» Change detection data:
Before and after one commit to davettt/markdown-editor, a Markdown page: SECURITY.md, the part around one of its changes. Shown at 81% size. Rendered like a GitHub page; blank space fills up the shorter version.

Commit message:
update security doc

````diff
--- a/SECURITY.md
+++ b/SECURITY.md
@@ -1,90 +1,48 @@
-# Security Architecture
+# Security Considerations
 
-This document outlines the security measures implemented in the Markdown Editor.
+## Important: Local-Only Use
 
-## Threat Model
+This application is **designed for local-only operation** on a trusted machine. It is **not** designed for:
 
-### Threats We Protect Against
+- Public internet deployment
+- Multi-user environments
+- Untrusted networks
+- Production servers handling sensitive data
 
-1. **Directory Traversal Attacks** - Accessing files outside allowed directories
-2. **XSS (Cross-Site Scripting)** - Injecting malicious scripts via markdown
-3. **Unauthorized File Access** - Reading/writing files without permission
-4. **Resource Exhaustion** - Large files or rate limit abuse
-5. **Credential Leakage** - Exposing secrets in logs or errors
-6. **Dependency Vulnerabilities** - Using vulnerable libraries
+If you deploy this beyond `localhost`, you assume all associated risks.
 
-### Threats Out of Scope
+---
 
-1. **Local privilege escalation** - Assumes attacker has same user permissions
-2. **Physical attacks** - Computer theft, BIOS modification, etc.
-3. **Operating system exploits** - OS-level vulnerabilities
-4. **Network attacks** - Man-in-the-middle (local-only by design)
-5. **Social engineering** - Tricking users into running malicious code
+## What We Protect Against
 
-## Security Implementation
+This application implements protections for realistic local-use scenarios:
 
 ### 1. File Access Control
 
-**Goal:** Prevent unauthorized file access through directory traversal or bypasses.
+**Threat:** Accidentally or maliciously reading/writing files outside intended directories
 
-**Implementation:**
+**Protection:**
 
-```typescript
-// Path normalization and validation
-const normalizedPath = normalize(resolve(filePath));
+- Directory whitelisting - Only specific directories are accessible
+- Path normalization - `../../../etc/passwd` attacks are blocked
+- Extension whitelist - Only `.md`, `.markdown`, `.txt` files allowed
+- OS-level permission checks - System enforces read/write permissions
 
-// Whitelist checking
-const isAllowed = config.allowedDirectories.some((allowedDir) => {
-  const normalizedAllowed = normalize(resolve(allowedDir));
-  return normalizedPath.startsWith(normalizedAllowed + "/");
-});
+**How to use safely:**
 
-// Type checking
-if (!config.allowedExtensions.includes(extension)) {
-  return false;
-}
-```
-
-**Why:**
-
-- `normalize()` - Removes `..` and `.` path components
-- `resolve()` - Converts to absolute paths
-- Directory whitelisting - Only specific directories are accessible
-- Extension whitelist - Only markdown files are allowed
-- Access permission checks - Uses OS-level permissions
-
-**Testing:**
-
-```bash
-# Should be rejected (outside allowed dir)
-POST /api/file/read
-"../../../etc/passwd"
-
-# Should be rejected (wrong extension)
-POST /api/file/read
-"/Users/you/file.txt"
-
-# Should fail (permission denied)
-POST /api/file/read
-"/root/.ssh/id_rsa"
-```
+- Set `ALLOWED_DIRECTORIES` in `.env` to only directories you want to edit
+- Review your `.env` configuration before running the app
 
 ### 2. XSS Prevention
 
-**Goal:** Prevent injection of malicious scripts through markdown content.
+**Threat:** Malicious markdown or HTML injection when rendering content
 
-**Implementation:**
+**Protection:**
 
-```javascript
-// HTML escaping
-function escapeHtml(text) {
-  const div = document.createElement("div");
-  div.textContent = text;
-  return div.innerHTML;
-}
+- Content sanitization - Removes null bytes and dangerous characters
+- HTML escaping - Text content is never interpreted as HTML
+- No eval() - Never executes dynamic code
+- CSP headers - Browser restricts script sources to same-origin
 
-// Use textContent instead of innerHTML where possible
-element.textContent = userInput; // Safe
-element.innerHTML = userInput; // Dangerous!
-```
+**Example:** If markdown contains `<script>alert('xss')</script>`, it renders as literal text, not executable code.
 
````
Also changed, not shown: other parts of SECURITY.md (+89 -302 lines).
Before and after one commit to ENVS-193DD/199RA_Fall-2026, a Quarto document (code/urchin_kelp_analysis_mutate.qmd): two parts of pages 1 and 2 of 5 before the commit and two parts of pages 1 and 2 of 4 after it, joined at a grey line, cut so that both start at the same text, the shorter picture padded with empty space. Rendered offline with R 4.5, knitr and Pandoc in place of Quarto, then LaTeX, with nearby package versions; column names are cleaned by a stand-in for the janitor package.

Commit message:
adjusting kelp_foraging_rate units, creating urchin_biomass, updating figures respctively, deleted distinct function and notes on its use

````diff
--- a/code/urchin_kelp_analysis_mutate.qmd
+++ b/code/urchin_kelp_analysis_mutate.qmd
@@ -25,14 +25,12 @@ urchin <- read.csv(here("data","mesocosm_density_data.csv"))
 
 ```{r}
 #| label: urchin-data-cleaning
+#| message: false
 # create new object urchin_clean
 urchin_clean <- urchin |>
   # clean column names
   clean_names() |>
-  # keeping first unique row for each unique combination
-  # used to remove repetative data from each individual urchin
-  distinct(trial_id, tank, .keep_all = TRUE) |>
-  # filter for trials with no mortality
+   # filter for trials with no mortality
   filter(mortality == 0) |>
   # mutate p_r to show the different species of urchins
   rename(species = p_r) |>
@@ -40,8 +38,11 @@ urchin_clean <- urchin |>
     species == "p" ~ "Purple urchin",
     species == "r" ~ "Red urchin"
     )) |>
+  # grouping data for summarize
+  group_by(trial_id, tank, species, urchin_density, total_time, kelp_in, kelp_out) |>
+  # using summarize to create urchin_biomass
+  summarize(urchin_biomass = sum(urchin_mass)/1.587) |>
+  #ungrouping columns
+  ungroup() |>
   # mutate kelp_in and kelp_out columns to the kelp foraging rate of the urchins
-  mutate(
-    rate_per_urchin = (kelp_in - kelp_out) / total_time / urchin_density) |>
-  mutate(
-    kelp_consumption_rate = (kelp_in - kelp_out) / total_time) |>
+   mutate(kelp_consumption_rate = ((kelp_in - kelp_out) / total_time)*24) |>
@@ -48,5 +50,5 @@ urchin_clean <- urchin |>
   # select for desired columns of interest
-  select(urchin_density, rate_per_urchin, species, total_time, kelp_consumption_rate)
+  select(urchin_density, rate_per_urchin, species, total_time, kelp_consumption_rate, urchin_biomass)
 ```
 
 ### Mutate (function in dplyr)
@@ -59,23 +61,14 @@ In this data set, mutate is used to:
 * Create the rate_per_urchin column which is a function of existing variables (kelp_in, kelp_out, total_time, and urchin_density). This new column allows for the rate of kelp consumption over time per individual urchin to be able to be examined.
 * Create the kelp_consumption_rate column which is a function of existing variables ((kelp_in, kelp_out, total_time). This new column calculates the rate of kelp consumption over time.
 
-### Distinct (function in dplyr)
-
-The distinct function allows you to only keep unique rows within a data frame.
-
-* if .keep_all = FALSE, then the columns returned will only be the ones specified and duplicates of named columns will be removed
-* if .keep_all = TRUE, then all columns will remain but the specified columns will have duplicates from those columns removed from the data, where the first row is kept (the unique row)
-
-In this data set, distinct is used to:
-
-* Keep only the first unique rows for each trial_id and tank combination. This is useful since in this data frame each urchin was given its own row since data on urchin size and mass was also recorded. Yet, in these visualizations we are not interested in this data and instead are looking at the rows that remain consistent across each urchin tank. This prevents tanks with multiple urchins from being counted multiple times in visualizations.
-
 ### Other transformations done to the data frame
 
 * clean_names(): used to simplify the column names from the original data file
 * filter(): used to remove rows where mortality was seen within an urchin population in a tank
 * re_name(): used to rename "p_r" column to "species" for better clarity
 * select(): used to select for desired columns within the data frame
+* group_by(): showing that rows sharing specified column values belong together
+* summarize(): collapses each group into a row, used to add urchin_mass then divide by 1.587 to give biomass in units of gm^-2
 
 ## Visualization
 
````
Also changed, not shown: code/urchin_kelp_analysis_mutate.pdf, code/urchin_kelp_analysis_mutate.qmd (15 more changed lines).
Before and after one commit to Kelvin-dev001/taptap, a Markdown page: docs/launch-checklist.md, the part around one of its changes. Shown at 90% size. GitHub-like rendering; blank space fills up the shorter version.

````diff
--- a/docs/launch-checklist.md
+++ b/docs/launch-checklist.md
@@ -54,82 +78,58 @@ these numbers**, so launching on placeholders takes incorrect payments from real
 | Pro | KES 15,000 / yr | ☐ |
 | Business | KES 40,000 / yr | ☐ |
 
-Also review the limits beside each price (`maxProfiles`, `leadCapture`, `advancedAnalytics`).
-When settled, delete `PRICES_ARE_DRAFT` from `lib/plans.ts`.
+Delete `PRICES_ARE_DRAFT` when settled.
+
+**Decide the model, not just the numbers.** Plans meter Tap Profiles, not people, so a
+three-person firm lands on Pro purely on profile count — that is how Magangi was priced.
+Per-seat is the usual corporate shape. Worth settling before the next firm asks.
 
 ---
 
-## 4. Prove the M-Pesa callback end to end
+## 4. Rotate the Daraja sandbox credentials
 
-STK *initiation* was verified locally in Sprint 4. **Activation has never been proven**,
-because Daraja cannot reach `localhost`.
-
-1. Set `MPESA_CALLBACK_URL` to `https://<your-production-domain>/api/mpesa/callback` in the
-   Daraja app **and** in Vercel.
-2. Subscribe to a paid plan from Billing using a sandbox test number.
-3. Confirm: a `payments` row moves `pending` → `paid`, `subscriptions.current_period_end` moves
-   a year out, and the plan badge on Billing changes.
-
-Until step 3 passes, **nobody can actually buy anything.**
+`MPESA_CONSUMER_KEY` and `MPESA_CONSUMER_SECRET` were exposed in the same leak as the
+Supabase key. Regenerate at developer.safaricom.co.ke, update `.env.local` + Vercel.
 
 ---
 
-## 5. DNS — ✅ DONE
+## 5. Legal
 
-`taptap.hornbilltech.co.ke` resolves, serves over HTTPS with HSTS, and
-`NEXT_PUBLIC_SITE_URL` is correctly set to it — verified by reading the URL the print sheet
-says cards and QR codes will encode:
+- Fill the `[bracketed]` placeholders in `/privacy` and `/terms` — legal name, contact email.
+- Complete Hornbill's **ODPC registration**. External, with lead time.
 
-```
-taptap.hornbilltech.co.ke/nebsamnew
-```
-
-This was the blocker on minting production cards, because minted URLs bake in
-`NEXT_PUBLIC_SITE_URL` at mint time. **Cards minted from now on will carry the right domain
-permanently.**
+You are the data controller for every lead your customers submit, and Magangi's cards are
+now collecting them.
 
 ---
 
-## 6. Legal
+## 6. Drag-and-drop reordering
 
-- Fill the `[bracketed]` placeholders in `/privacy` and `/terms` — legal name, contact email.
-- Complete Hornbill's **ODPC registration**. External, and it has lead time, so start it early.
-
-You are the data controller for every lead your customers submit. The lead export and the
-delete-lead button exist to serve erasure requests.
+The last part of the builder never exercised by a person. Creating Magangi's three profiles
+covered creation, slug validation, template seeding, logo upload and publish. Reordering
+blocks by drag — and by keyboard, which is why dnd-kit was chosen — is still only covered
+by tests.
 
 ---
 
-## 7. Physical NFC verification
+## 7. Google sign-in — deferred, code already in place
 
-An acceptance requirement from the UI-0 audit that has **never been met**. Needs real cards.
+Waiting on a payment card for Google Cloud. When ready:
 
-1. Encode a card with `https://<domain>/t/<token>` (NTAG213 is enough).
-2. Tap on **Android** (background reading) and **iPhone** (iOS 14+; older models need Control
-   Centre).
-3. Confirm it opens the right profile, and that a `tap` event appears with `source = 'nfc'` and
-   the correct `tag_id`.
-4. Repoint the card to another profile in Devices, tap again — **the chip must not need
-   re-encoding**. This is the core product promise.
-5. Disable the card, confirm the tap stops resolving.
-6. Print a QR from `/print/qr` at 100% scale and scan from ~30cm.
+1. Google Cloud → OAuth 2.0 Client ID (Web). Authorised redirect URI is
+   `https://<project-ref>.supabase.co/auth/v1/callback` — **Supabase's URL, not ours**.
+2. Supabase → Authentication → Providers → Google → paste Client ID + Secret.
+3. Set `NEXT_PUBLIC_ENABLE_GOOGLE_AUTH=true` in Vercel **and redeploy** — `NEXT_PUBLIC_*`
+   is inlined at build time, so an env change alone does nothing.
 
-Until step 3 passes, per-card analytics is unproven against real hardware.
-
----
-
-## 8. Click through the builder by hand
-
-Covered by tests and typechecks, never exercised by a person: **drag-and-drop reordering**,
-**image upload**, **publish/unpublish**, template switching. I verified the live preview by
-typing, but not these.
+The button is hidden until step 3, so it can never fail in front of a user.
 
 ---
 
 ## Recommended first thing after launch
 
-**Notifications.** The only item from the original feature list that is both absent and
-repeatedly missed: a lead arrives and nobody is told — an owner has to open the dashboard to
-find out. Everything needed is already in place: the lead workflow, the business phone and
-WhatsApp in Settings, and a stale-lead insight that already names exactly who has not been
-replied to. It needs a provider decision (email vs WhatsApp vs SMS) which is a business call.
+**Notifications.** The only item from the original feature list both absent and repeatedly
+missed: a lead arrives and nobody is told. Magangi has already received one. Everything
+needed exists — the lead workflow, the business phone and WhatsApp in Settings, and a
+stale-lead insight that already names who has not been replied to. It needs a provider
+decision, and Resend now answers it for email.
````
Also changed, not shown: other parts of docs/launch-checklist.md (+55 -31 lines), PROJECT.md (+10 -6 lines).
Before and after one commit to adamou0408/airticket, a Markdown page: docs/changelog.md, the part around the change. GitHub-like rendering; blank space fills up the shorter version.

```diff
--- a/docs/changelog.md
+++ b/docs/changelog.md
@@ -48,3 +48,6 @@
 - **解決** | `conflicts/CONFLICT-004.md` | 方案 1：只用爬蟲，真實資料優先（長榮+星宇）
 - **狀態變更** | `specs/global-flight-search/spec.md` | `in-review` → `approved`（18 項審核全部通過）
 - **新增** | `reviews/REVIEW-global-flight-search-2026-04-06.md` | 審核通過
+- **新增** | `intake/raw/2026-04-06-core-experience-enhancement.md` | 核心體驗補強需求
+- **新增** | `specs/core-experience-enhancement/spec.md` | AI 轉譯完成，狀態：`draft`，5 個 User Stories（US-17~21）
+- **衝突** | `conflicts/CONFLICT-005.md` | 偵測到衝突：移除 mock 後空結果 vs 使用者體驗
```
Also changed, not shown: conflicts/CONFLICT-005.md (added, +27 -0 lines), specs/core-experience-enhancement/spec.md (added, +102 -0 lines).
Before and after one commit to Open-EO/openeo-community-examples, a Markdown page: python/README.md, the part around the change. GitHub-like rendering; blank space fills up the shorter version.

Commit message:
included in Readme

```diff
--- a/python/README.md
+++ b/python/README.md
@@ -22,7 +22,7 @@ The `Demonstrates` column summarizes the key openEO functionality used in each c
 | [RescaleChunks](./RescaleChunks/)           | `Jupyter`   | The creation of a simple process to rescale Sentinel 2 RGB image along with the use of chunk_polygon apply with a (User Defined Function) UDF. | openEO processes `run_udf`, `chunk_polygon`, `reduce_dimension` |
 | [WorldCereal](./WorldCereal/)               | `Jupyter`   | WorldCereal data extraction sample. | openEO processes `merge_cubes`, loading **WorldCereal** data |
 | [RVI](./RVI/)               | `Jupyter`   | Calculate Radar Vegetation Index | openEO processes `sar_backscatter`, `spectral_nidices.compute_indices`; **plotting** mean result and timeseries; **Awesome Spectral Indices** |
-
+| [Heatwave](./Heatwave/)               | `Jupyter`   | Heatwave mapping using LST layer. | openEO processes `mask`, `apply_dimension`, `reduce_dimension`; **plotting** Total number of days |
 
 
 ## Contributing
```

» What you should do: The lines above, starting at the one with "rename(species = p_r) |>" and ending at the one with "to create urchin_biomass", are the only ones to return, exactly as written.

» Solution to the exercise:
   rename(species = p_r) |>
@@ -40,8 +38,11 @@ urchin_clean <- urchin |>
     species == "p" ~ "Purple urchin",
     species == "r" ~ "Red urchin"
     )) |>
+  # grouping data for summarize
+  group_by(trial_id, tank, species, urchin_density, total_time, kelp_in, kelp_out) |>
+  # using summarize to create urchin_biomass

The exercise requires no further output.